Oncorhynchus mykiss, aquaculture, aquaculture feeds, blood serum, condition factor, digestibility, feed conversion, feed intake, ferritin, ferrous sulfate, fish, gene expression, growth performance, hepcidin, intestines, iron, juveniles, leptin, lipids, liver, nutrient content, specific growth rate, transferrin, villi, weight gain
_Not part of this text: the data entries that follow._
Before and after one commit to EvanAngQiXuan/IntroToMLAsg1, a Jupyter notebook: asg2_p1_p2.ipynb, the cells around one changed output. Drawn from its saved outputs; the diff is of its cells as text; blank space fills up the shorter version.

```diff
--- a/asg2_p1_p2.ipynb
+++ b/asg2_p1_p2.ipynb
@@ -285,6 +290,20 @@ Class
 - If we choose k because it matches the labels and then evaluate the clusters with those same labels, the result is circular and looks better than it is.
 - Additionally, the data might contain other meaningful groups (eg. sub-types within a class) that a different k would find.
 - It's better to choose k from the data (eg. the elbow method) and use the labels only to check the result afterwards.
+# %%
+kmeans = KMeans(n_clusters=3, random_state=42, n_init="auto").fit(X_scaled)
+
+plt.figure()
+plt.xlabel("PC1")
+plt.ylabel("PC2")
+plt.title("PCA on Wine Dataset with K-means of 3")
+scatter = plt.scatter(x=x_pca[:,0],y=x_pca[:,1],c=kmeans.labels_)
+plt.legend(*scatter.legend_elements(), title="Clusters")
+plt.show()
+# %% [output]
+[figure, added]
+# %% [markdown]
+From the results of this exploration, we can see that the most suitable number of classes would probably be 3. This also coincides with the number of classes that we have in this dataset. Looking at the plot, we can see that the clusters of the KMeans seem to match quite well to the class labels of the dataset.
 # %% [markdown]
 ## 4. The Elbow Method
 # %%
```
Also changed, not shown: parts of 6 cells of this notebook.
This study evaluated the effects of iron supplementation in plant-based aquafeed on growth performances, feed intake, nutrient composition, digestibility, iron-related serum parameters and gene expression in juvenile rainbow trout (Oncorhynchus mykiss). Triplicate groups of fish were fed for 60 days using incremental levels of iron in a ferrous sulphate heptahydrate form, as follows: 0 (group Fe0); 150 (group Fe150); 300 (group Fe300); 600 (group Fe600) mg iron/kg feed, corresponding to actual iron levels of 132, 273, 403, 741 mg iron/kg feed, respectively. As a further control, a fifth group was fed a commercial feed (CMF; 253 mg iron/kg feed). Growth performances showed that the highest specific growth rate (SGR), condition factor (CF), protein efficacy ratio (PER), feed intake (FI) and lowest feed conversion rate (FCR) were found in Fe150, Fe300 and CMF groups. Final weight and weight gain (WG) were significantly higher in CMF and Fe150 groups, followed by the Fe300, Fe600 and Fe0 groups (P < 0.05). Apparent digestibility coefficients (ADCs) of protein, lipid, ash and iron were over 90% in Fe150 and Fe300 groups, while significantly lower ADCs were observed in Fe0 and Fe600 groups. Intestinal histomorphological measurements of muscular thickness (muscularis externa; ME, inner circular layer; ICL, outer longitudinal layer; OLL) were higher in CMF and Fe150 groups, while villus length was generally similar among groups, with the exception of the Fe0 group. Serum iron levels were significantly higher in Fe150 and Fe300 groups, while total iron-binding capacity (TIBC) was highest in the Fe150 group. No significant differences were observed in either serum ferritin or liver ferritin gene expression among groups, although hepcidin gene expression was highest in the Fe300 group followed by the Fe150 group. Transferrin gene expression was the lowest in the Fe0 group. Appetite-related Leptin A1 gene expression was not affected by iron addition, but Leptin A2 was up-regulated in all groups except for the Fe0 group. In summary, the study showed that the addition of 150 mg/kg feed of iron (equivalent to ~270 mg/kg feed total) improved growth performances and feed utilization in rainbow trout, which aligns well with the iron levels in current commercial feeds.